AT THE JAMAICA BAY WILDLIFE SANCTUARY
In the city there can be no pristine nature.
Too many of us, too much is needed.
The thickest bush, the densest clump of trees, the tallest grass,
are adorned by ubiquitous scraps of discarded paper and plastic.
And the roots of all plants grow amid beer cans.
Moldy newspapers proclaim human events in this pseudowilderness.
Neither is the sky a seamless blue,
The metallic gleam of an airplane wing, the wispiest vapor trail
betray a civilized presence.
Nor can the ear listen only to birdsong
or the breeze blowing among leaves.
Always a distant car horn breaks the contemplative spell,

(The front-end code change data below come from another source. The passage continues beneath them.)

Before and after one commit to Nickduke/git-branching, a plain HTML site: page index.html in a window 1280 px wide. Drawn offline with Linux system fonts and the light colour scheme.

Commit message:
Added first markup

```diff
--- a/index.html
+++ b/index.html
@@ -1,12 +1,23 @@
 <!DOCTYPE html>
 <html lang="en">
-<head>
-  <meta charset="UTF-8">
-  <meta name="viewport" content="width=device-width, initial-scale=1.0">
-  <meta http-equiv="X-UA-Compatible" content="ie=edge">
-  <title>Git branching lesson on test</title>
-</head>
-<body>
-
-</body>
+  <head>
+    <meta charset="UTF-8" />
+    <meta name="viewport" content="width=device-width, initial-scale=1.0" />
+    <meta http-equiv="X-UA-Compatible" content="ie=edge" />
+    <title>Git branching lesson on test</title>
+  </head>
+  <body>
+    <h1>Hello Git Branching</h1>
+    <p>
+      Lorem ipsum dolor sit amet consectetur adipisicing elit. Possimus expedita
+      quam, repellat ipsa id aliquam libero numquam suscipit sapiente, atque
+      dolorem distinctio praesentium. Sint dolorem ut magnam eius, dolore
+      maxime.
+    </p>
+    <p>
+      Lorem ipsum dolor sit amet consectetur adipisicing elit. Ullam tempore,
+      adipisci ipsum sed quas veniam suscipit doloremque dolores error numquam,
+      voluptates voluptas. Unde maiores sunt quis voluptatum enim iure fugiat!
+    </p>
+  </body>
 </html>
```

and the low, soothing, pervasive, humming
is actually the distant roar of highway traffic.
There is no primeval oasis here.
Indeed all this acreage is artifact.
The bird pond was scooped out by a tractor
The basking logs for turtles were placed here for that very purpose.
The marsh seabird nesting site is fenced off,
and patrolled for hungry cats and meddlesome humans.
A gravel path has been cleared for me.
Surely Mother Nature wouldn't be such a gracious host,
a mat of undergrowth to trip my feet,
and barbed rose and blackberry bushes to tear my skin
would be her furnishings.
Nothing of pristine nature is really here.
I stand on a hatching ground for a fledgling idea.
But which idea--
that we are the vassals of the goddess Gaea
or the suzerain curators of her last remains
- Richard Fein